Of the lines below, copy those that hold the word "Concept".

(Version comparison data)
◇ ◇ ◇ ◇ ◇ ◇ ◇
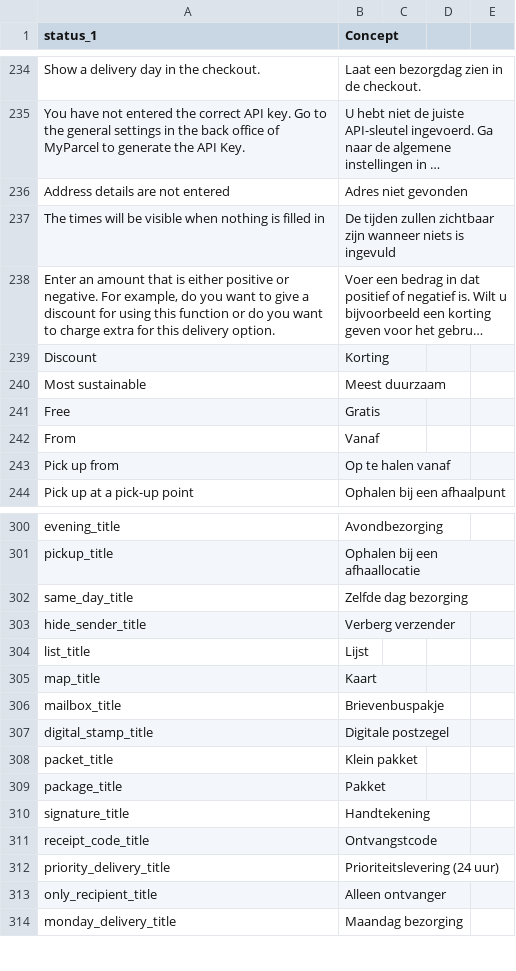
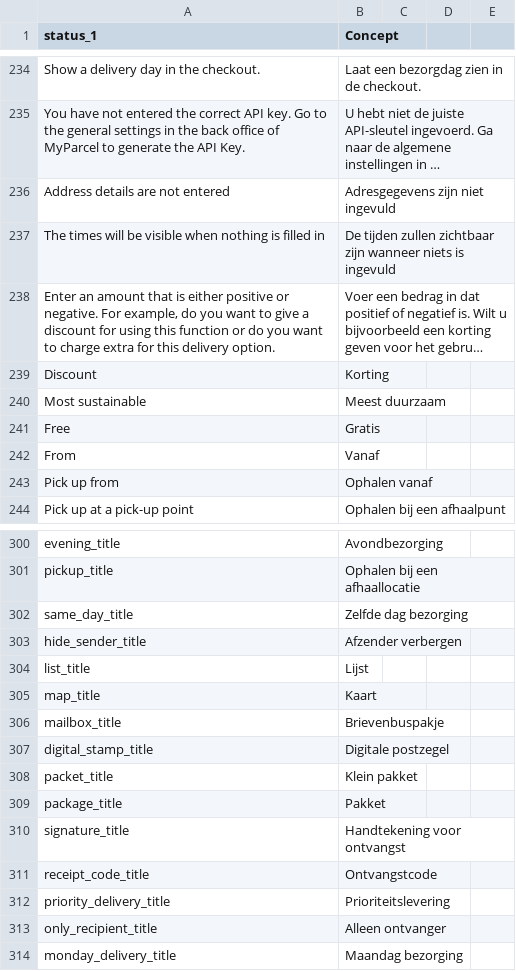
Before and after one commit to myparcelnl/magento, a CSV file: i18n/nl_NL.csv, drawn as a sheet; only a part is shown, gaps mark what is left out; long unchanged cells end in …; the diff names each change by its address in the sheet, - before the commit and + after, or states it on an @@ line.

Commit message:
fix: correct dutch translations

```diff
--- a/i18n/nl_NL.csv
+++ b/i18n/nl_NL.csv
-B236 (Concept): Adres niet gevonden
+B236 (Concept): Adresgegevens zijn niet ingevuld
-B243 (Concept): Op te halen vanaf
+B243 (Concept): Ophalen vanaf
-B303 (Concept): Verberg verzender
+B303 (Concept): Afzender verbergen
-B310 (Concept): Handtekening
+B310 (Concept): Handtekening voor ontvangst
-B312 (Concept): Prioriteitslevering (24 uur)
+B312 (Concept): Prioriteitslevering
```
◇ ◇ ◇ ◇ ◇ ◇ ◇
◆ Response
-B236 (Concept): Adres niet gevonden
+B236 (Concept): Adresgegevens zijn niet ingevuld
-B243 (Concept): Op te halen vanaf
+B243 (Concept): Ophalen vanaf
-B303 (Concept): Verberg verzender
+B303 (Concept): Afzender verbergen
-B310 (Concept): Handtekening
+B310 (Concept): Handtekening voor ontvangst
-B312 (Concept): Prioriteitslevering (24 uur)
+B312 (Concept): Prioriteitslevering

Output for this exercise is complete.